Task statement: The records appear below. Repeat them exactly.

[Recorded data]
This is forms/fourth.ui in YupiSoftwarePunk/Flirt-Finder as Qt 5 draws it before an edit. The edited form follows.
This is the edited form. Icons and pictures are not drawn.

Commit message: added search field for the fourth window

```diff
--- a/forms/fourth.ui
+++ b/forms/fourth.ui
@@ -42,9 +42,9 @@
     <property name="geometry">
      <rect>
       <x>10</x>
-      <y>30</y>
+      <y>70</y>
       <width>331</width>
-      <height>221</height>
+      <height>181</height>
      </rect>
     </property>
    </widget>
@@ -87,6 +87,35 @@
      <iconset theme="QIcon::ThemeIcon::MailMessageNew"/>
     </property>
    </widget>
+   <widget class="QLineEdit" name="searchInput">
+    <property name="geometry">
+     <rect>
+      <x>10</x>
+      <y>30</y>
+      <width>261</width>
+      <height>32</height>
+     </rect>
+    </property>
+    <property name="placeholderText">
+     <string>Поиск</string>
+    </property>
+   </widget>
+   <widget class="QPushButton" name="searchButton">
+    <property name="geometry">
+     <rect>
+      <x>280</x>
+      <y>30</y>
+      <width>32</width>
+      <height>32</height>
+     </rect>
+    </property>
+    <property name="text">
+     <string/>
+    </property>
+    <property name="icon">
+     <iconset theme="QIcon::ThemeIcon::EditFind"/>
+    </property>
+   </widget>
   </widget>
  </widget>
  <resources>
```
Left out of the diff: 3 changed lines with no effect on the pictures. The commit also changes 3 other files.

Exercise solution:
This is forms/fourth.ui in YupiSoftwarePunk/Flirt-Finder as Qt 5 draws it before an edit. The edited form follows.
This is the edited form. Icons and pictures are not drawn.

Commit message: added search field for the fourth window

```diff
--- a/forms/fourth.ui
+++ b/forms/fourth.ui
@@ -42,9 +42,9 @@
     <property name="geometry">
      <rect>
       <x>10</x>
-      <y>30</y>
+      <y>70</y>
       <width>331</width>
-      <height>221</height>
+      <height>181</height>
      </rect>
     </property>
    </widget>
@@ -87,6 +87,35 @@
      <iconset theme="QIcon::ThemeIcon::MailMessageNew"/>
     </property>
    </widget>
+   <widget class="QLineEdit" name="searchInput">
+    <property name="geometry">
+     <rect>
+      <x>10</x>
+      <y>30</y>
+      <width>261</width>
+      <height>32</height>
+     </rect>
+    </property>
+    <property name="placeholderText">
+     <string>Поиск</string>
+    </property>
+   </widget>
+   <widget class="QPushButton" name="searchButton">
+    <property name="geometry">
+     <rect>
+      <x>280</x>
+      <y>30</y>
+      <width>32</width>
+      <height>32</height>
+     </rect>
+    </property>
+    <property name="text">
+     <string/>
+    </property>
+    <property name="icon">
+     <iconset theme="QIcon::ThemeIcon::EditFind"/>
+    </property>
+   </widget>
   </widget>
  </widget>
  <resources>
```
Left out of the diff: 3 changed lines with no effect on the pictures. The commit also changes 3 other files.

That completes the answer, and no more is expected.